I first heard about apologetics as a young teenager, and it kept popping back into my life for several years afterward. My junior year of high school, I was hooked. It may seem like I started young, but I was wondering why I hadn’t heard of apologetics sooner.
If you have a family, or any interaction with kids and teenagers in your church, work, or even your neighborhood, you can have a huge impact on the lives of young
1. Open the Doors of Communication About Faith
Begin with a conversation. Sit down with your family, preferably regularly, to discuss your faith. Do you usually have dinner or another meal together? That’s
Take time to talk over some basic tenets of your faith with your family. This is a crucial opportunity to establish a foundation of what you believe. Need some suggestions? Check out the statement of faith on your church’s website and think of how you could explain it to your children. Or read through this list.
Be sure to go beyond just talking about what you believe. Apologetics dives into the reasons why we believe what we do, and it’s never too early to start working through this with your family! If you’re reading through a statement of faith, look up the Scriptures cited and read them together. Try encouraging your kids to come up with some Scripture references before you list some, if appropriate to their level of maturity.
2. Ask Good Questions and Teach How to Search For Answers
If you’re a parent, chances are your kids ask you loads of questions every day. But it’s also important for you to ask your kids questions!
Just as with adults, questions provide excellent opportunities for kids to think hard. Tailor your questions to be relevant to your child’s current life situation and help them arrive at answers.
For example, you might ask a middle schooler, “Why do you think God allowed Adam and Eve to sin if He knew it would mess up the world?” Give them some time to think it over, and encourage them to include relevant Bible verses and real-world examples as they answer. You can suggest some as well.
For younger children who don’t have the skills or access to look up resources yet, consider asking a question like: “How do we know Jesus is God’s Son?”
Don’t expect your kids to have “perfect” answers. The purpose of asking questions is to get them thinking and talking through that thought process. And if they’re unsure, don’t just leave them stranded–work with them to find the best answer you can! This is a teaching and growing opportunity for everyone involved.
3. Share Conversations, Questions, and Doubts
I strongly encourage you to set aside time for this family discussion regularly. Create an intentional habit of sharing conversations or questions that came up in each family member’s day or week, and discuss how they responded. If they felt that they had a good answer but weren’t sure how to respond, share ideas for the future. If they were stumped by a question, spend time searching it out together. It’s important to involve your kids in the process of discovering the answers.

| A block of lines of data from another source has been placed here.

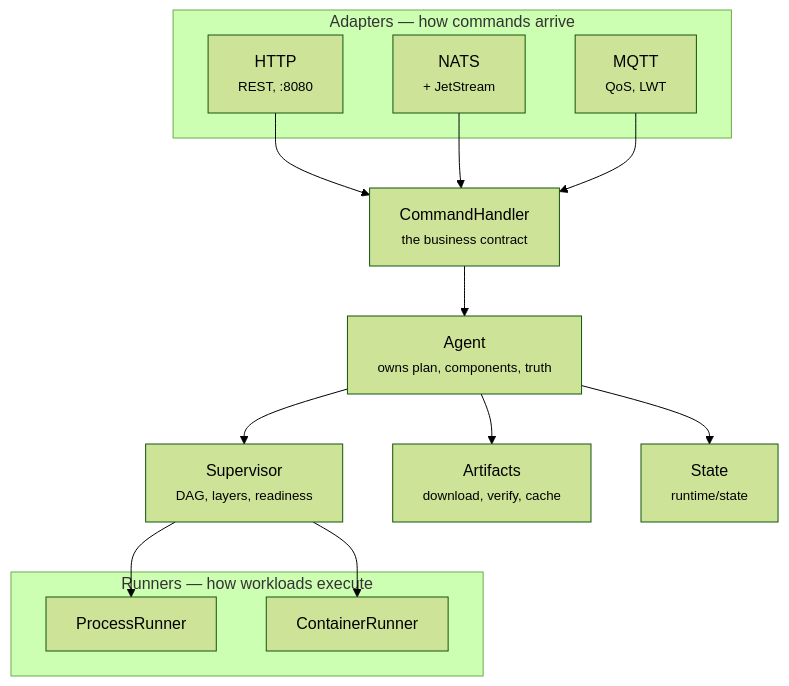
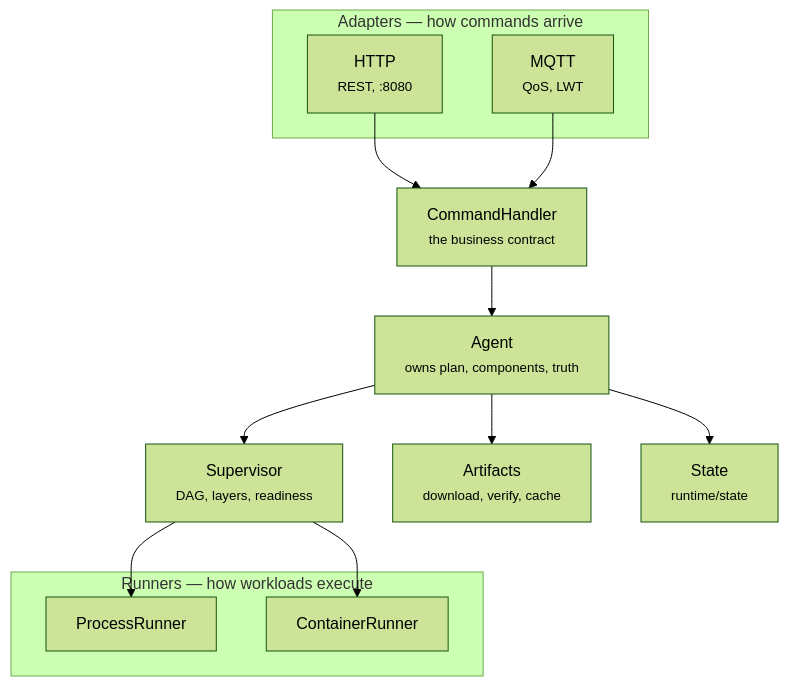
Before and after one commit to carlosprados/keystone: the second of 5 diagrams in site/content/internals/architecture.md, drawn with Mermaid (forest theme). The commit also changed other lines of this file and 34 other files, not shown here.

````diff
--- a/site/content/internals/architecture.md
+++ b/site/content/internals/architecture.md
@@ -35,27 +35,25 @@
 ```mermaid
 flowchart TD
     subgraph ADAPTERS["Adapters — how commands arrive"]
         H["HTTP<br/><small>REST, :8080</small>"]
-        N["NATS<br/><small>+ JetStream</small>"]
         M["MQTT<br/><small>QoS, LWT</small>"]
     end
     CH["CommandHandler<br/><small>the business contract</small>"]
     AG["Agent<br/><small>owns plan, components, truth</small>"]
     SUP["Supervisor<br/><small>DAG, layers, readiness</small>"]
     subgraph RUNNERS["Runners — how workloads execute"]
         PR["ProcessRunner"]
         CR["ContainerRunner"]
     end
     ART["Artifacts<br/><small>download, verify, cache</small>"]
     ST["State<br/><small>runtime/state</small>"]
 
     H --> CH
-    N --> CH
     M --> CH
     CH --> AG
     AG --> SUP
     AG --> ART
     AG --> ST
     SUP --> PR
     SUP --> CR
 ```
````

During these times, don’t be afraid to share your own questions and doubts in an appropriate way, especially if you have older kids or teenagers. By setting this precedent yourself, you establish an environment where your kids will feel more comfortable speaking up about their own uncertainties.
Your family is its own community filled with opportunities to learn and grow together. Take advantage of the ways apologetics offers to help your family grow in spiritual maturity. I hope you will consider these three elements of how to use apologetics for your family’s growth as a starting point in this area.